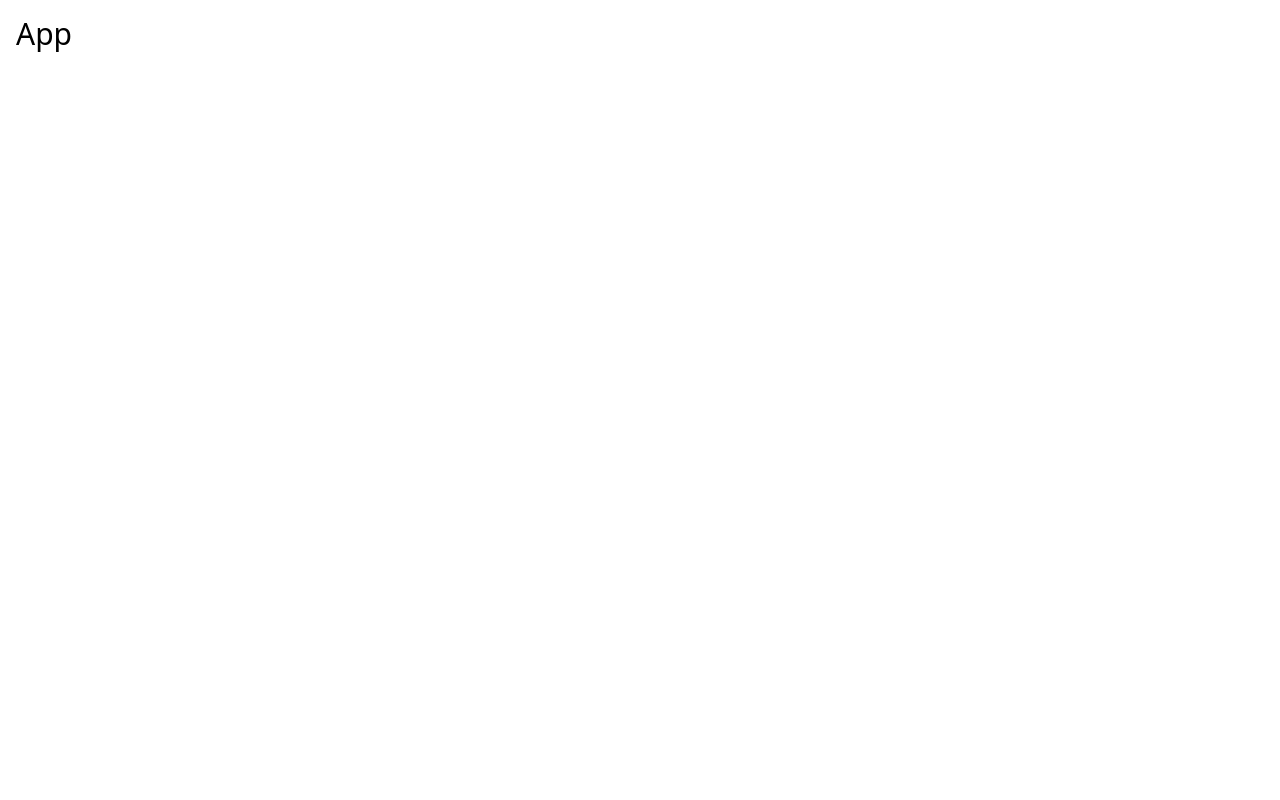
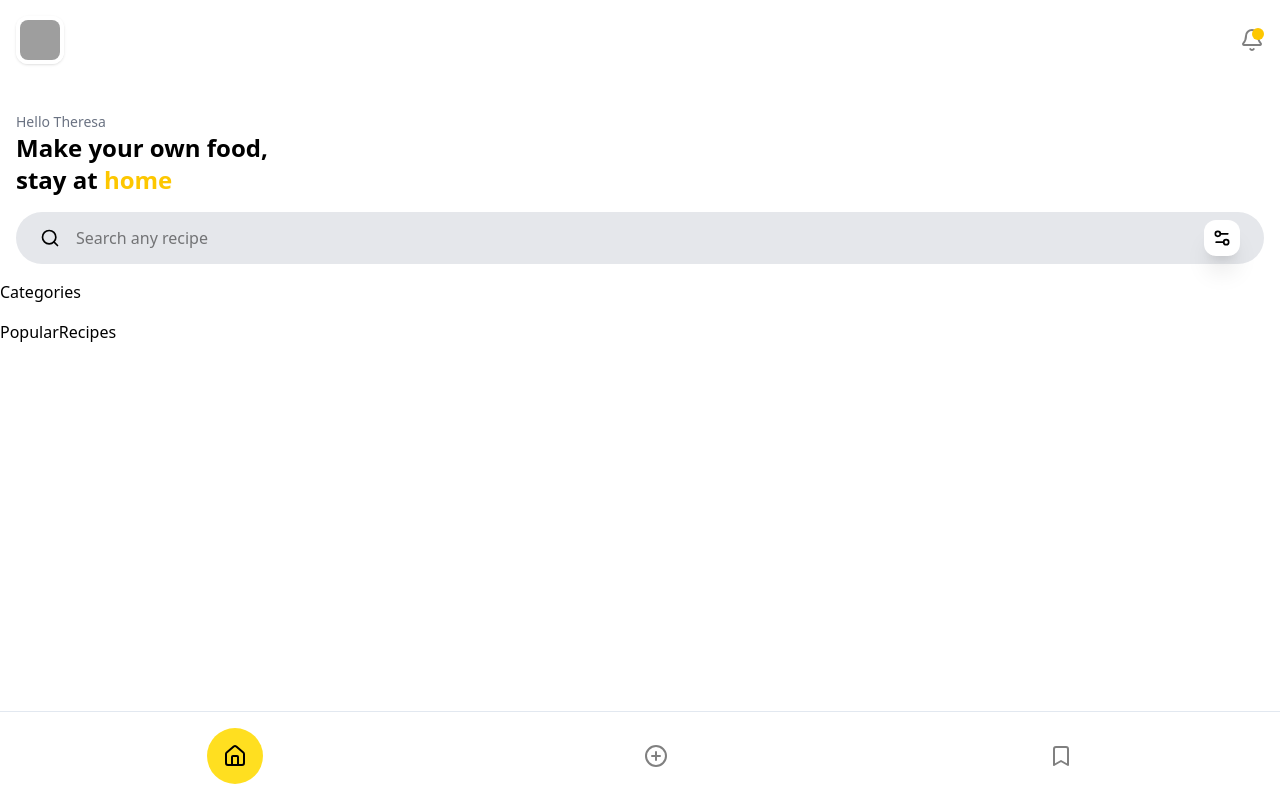
Before and after one commit to gorkemkaragl/React-Staj, a React (Vite) app: page / in a window 1280 px wide. Built offline with nearby package versions, Linux system fonts and the light colour scheme; grey boxes are pictures that could not be loaded.

Commit message:
implement Header, Hero, SearchBar, BottomNavigation components

```diff
--- a/package.json
+++ b/package.json
@@ -10,9 +10,12 @@
     "preview": "vite preview"
   },
   "dependencies": {
+    "@reduxjs/toolkit": "^2.8.2",
     "@tailwindcss/vite": "^4.1.12",
+    "lucide-react": "^0.541.0",
     "react": "^19.1.1",
     "react-dom": "^19.1.1",
+    "react-redux": "^9.2.0",
     "react-router": "^7.8.2",
     "tailwindcss": "^4.1.12"
   },
@@ -25,6 +28,8 @@
     "eslint-plugin-react-hooks": "^5.2.0",
     "eslint-plugin-react-refresh": "^0.4.20",
     "globals": "^16.3.0",
+    "prettier": "^3.6.2",
+    "prettier-plugin-tailwindcss": "^0.6.14",
     "typescript": "~5.8.3",
     "typescript-eslint": "^8.39.1",
     "vite": "^7.1.2"
--- a/src/App.tsx
+++ b/src/App.tsx
@@ -1,5 +1,21 @@
+import BottomNavigation from "./components/BottomNavigation";
+import Categories from "./components/Categories";
+import Header from "./components/Header";
+import Hero from "./components/Hero";
+import PopularRecipes from "./components/PopularRecipes";
+import SearchBar from "./components/SearchBar";
+
 const App = () => {
-  return <div className="p-4 text-3xl">App</div>;
+  return (
+    <div className="flex flex-col gap-4">
+      <Header></Header>
+      <Hero></Hero>
+      <SearchBar></SearchBar>
+      <Categories></Categories>
+      <PopularRecipes></PopularRecipes>
+      <BottomNavigation></BottomNavigation>
+    </div>
+  );
 };
 
 export default App;
--- /dev/null
+++ b/src/components/BottomNavigation.tsx
@@ -0,0 +1,19 @@
+import { Bookmark, Home, PlusCircle } from "lucide-react";
+
+const BottomNavigation = () => {
+  return (
+    <div className="fixed bottom-0 flex w-full justify-around border-t border-slate-200 p-4 shadow-xl">
+      <button className="rounded-full bg-yellow-300 p-4">
+        <Home></Home>
+      </button>
+      <button>
+        <PlusCircle color="gray"></PlusCircle>
+      </button>
+      <button>
+        <Bookmark color="gray"></Bookmark>
+      </button>
+    </div>
+  );
+};
+
+export default BottomNavigation;
--- /dev/null
+++ b/src/components/Categories.tsx
@@ -0,0 +1,8 @@
+
+const Categories = () => {
+  return (
+    <div>Categories</div>
+  )
+}
+
+export default Categories
--- /dev/null
+++ b/src/components/Header.tsx
@@ -0,0 +1,18 @@
+import { Bell } from "lucide-react";
+
+const Header = () => {
+  return (
+    <div className="flex items-center justify-between p-4">
+      <img
+        src="https://i.pravatar.cc/400?img=26"
+        className="h-12 w-12 rounded-xl border-4 border-white shadow"
+      />
+      <div className="relative">
+        <Bell color="gray"></Bell>
+        <div className="absolute top-0 right-0 h-3 w-3 rounded-full bg-yellow-400" />
+      </div>
+    </div>
+  );
+};
+
+export default Header;
--- /dev/null
+++ b/src/components/Hero.tsx
@@ -0,0 +1,13 @@
+const Hero = () => {
+  return (
+    <div className="flex flex-col gap-0 p-4 pb-0">
+      <span className="text-sm text-gray-500">Hello Theresa</span>
+      <span className="text-2xl font-bold">Make your own food, </span>
+      <span className="text-2xl font-bold">
+        stay at <span className="text-yellow-400">home</span>
+      </span>
+    </div>
+  );
+};
+
+export default Hero;
--- /dev/null
+++ b/src/components/PopularRecipes.tsx
@@ -0,0 +1,8 @@
+
+const PopularRecipes = () => {
+  return (
+    <div>PopularRecipes</div>
+  )
+}
+
+export default PopularRecipes
--- /dev/null
+++ b/src/components/RecipeCard.tsx
@@ -0,0 +1,8 @@
+
+const RecipeCard = () => {
+  return (
+    <div>RecipeCard</div>
+  )
+}
+
+export default RecipeCard
--- /dev/null
+++ b/src/components/SearchBar.tsx
@@ -0,0 +1,17 @@
+import { Search, Settings2 } from "lucide-react";
+
+const SearchBar = () => {
+  return (
+    <div className="px-4">
+      <div className="relative flex items-center gap-4 rounded-full bg-gray-200 p-2 px-6">
+        <Search size={20}></Search>
+        <input className="flex-1 outline-0" type="text" placeholder="Search any recipe" />
+        <div className="rounded-xl bg-white p-2 shadow-xl">
+          <Settings2 size={20}></Settings2>
+        </div>
+      </div>
+    </div>
+  );
+};
+
+export default SearchBar;
```
Also changed, not shown: 2 other files (tests, documents, lock files or other folders).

--------------------------------

Above are the entries; write them out again exactly, omitting the pictures.

Before and after one commit to gorkemkaragl/React-Staj, a React (Vite) app: page / in a window 1280 px wide. Built offline with nearby package versions, Linux system fonts and the light colour scheme; grey boxes are pictures that could not be loaded.

Commit message:
implement Header, Hero, SearchBar, BottomNavigation components

```diff
--- a/package.json
+++ b/package.json
@@ -10,9 +10,12 @@
     "preview": "vite preview"
   },
   "dependencies": {
+    "@reduxjs/toolkit": "^2.8.2",
     "@tailwindcss/vite": "^4.1.12",
+    "lucide-react": "^0.541.0",
     "react": "^19.1.1",
     "react-dom": "^19.1.1",
+    "react-redux": "^9.2.0",
     "react-router": "^7.8.2",
     "tailwindcss": "^4.1.12"
   },
@@ -25,6 +28,8 @@
     "eslint-plugin-react-hooks": "^5.2.0",
     "eslint-plugin-react-refresh": "^0.4.20",
     "globals": "^16.3.0",
+    "prettier": "^3.6.2",
+    "prettier-plugin-tailwindcss": "^0.6.14",
     "typescript": "~5.8.3",
     "typescript-eslint": "^8.39.1",
     "vite": "^7.1.2"
--- a/src/App.tsx
+++ b/src/App.tsx
@@ -1,5 +1,21 @@
+import BottomNavigation from "./components/BottomNavigation";
+import Categories from "./components/Categories";
+import Header from "./components/Header";
+import Hero from "./components/Hero";
+import PopularRecipes from "./components/PopularRecipes";
+import SearchBar from "./components/SearchBar";
+
 const App = () => {
-  return <div className="p-4 text-3xl">App</div>;
+  return (
+    <div className="flex flex-col gap-4">
+      <Header></Header>
+      <Hero></Hero>
+      <SearchBar></SearchBar>
+      <Categories></Categories>
+      <PopularRecipes></PopularRecipes>
+      <BottomNavigation></BottomNavigation>
+    </div>
+  );
 };
 
 export default App;
--- /dev/null
+++ b/src/components/BottomNavigation.tsx
@@ -0,0 +1,19 @@
+import { Bookmark, Home, PlusCircle } from "lucide-react";
+
+const BottomNavigation = () => {
+  return (
+    <div className="fixed bottom-0 flex w-full justify-around border-t border-slate-200 p-4 shadow-xl">
+      <button className="rounded-full bg-yellow-300 p-4">
+        <Home></Home>
+      </button>
+      <button>
+        <PlusCircle color="gray"></PlusCircle>
+      </button>
+      <button>
+        <Bookmark color="gray"></Bookmark>
+      </button>
+    </div>
+  );
+};
+
+export default BottomNavigation;
--- /dev/null
+++ b/src/components/Categories.tsx
@@ -0,0 +1,8 @@
+
+const Categories = () => {
+  return (
+    <div>Categories</div>
+  )
+}
+
+export default Categories
--- /dev/null
+++ b/src/components/Header.tsx
@@ -0,0 +1,18 @@
+import { Bell } from "lucide-react";
+
+const Header = () => {
+  return (
+    <div className="flex items-center justify-between p-4">
+      <img
+        src="https://i.pravatar.cc/400?img=26"
+        className="h-12 w-12 rounded-xl border-4 border-white shadow"
+      />
+      <div className="relative">
+        <Bell color="gray"></Bell>
+        <div className="absolute top-0 right-0 h-3 w-3 rounded-full bg-yellow-400" />
+      </div>
+    </div>
+  );
+};
+
+export default Header;
--- /dev/null
+++ b/src/components/Hero.tsx
@@ -0,0 +1,13 @@
+const Hero = () => {
+  return (
+    <div className="flex flex-col gap-0 p-4 pb-0">
+      <span className="text-sm text-gray-500">Hello Theresa</span>
+      <span className="text-2xl font-bold">Make your own food, </span>
+      <span className="text-2xl font-bold">
+        stay at <span className="text-yellow-400">home</span>
+      </span>
+    </div>
+  );
+};
+
+export default Hero;
--- /dev/null
+++ b/src/components/PopularRecipes.tsx
@@ -0,0 +1,8 @@
+
+const PopularRecipes = () => {
+  return (
+    <div>PopularRecipes</div>
+  )
+}
+
+export default PopularRecipes
--- /dev/null
+++ b/src/components/RecipeCard.tsx
@@ -0,0 +1,8 @@
+
+const RecipeCard = () => {
+  return (
+    <div>RecipeCard</div>
+  )
+}
+
+export default RecipeCard
--- /dev/null
+++ b/src/components/SearchBar.tsx
@@ -0,0 +1,17 @@
+import { Search, Settings2 } from "lucide-react";
+
+const SearchBar = () => {
+  return (
+    <div className="px-4">
+      <div className="relative flex items-center gap-4 rounded-full bg-gray-200 p-2 px-6">
+        <Search size={20}></Search>
+        <input className="flex-1 outline-0" type="text" placeholder="Search any recipe" />
+        <div className="rounded-xl bg-white p-2 shadow-xl">
+          <Settings2 size={20}></Settings2>
+        </div>
+      </div>
+    </div>
+  );
+};
+
+export default SearchBar;
```
Also changed, not shown: 2 other files (tests, documents, lock files or other folders).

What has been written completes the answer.